Realized DebCo didn't have any P-channel MOSFETs for sale. Purchased transistors instead; re-designed and finished H-bridge portion of circuit. Demo'd car (as it were) at weekly Hive13 meeting; got some good feedback from other Hive members. I'm considering moving to using a PIC for control, possibly the PIC16F505, but others have expressed the opinion that this would lower whatever cool factor the car currently has going for it.
Sept 3, 2009
Much to my annoyance I still can't find my digital camera, but...
I've been thinking a lot about trying to maybe make the car run on some kind of AI routine, in an attempt to make up for the very likely probabilty that I'll be moving to a microcontroller. To that end I've built a crappy sort of simulator to test more complex control ideas. Right now it just models what the car already tries to do (a little better than the actual car does it, unsurprisingly). The code is too embarrassing to post for now, and it's absolutely not portable in any fashion (libX11 graphics hack), but it does work and I thought I'd share a screenshot:
I think I must have too much time on my hands - anything to keep from doing something actually productive, right? Anyway... The light blue square is the car and the lines coming off of it are the sensor paths, which turn red when triggered. Here the car is just about to make a right turn. The green squares are the registered obstacles of the overworld map. Moving obstacles are an unimplemented but highly plausible possiblity.
Sept 10, 2009
Finally found my camera - just in time to take a few pictures before I take the thing apart.
- Sensor positions are causing the car to clip most obstacles with the front tires.
- Need to get the space in front of the tires into the sensor paths.
- If the sensors were to be angled slightly outward this would help this issue and also keep the car from just following along the walls, which unintentionally ended up being the default behavior, but it might then require a third sensor in the middle to avoid thinner stuff coming up dead-on.
- Just moving the sensors out and maybe back a little would help greatly without needing a third sensor, but then wall-following stays the norm.
- I suspected and the simulator proved (to me at least) that even if the design was working perfectly (not clipping stuff with the tires) the programmed behavior is boring.
- Maybe a random turn every now and then?

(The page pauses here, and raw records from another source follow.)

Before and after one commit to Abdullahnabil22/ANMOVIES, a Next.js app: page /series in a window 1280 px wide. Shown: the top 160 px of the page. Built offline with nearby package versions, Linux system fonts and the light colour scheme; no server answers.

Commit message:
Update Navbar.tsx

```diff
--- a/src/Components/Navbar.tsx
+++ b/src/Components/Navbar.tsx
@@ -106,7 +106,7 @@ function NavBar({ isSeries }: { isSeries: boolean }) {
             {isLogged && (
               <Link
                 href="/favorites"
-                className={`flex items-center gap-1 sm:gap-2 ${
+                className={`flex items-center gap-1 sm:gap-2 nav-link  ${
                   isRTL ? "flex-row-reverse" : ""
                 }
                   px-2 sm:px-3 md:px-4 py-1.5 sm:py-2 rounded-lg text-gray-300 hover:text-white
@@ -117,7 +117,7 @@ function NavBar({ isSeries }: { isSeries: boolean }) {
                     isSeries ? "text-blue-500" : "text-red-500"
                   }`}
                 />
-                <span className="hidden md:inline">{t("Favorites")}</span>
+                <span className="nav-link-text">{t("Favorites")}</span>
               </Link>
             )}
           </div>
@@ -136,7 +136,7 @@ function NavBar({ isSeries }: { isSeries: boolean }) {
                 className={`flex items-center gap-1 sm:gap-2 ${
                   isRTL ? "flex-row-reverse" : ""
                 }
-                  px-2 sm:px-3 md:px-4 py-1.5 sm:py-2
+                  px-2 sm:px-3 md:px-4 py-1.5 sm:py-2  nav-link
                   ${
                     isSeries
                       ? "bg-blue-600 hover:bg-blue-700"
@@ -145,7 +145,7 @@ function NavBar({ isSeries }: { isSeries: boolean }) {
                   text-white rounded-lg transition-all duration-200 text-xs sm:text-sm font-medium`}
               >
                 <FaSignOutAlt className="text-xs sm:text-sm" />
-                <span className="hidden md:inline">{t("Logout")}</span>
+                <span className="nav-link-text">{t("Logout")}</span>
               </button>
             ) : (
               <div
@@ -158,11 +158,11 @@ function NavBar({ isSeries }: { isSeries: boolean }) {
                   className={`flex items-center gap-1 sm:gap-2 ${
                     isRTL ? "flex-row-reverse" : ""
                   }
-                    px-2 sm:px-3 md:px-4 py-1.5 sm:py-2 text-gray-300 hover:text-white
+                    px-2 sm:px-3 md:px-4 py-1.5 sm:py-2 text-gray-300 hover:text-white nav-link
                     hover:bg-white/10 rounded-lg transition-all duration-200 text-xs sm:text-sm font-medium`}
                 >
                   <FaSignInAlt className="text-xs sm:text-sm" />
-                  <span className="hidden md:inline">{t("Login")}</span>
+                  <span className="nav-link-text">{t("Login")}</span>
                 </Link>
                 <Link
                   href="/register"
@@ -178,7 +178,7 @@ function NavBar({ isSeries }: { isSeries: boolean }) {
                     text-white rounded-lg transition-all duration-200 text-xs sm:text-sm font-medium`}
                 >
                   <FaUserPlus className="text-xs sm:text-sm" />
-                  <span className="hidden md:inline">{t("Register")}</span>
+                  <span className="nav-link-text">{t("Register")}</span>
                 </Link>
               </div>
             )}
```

This would probably require more than the discrete logic control it's currently using.
- Perhaps the problem is one of motivation (the car's, not mine). It feels like it needs a better goal than just "don't hit stuff." Here we would definitely start needing a smarter control system.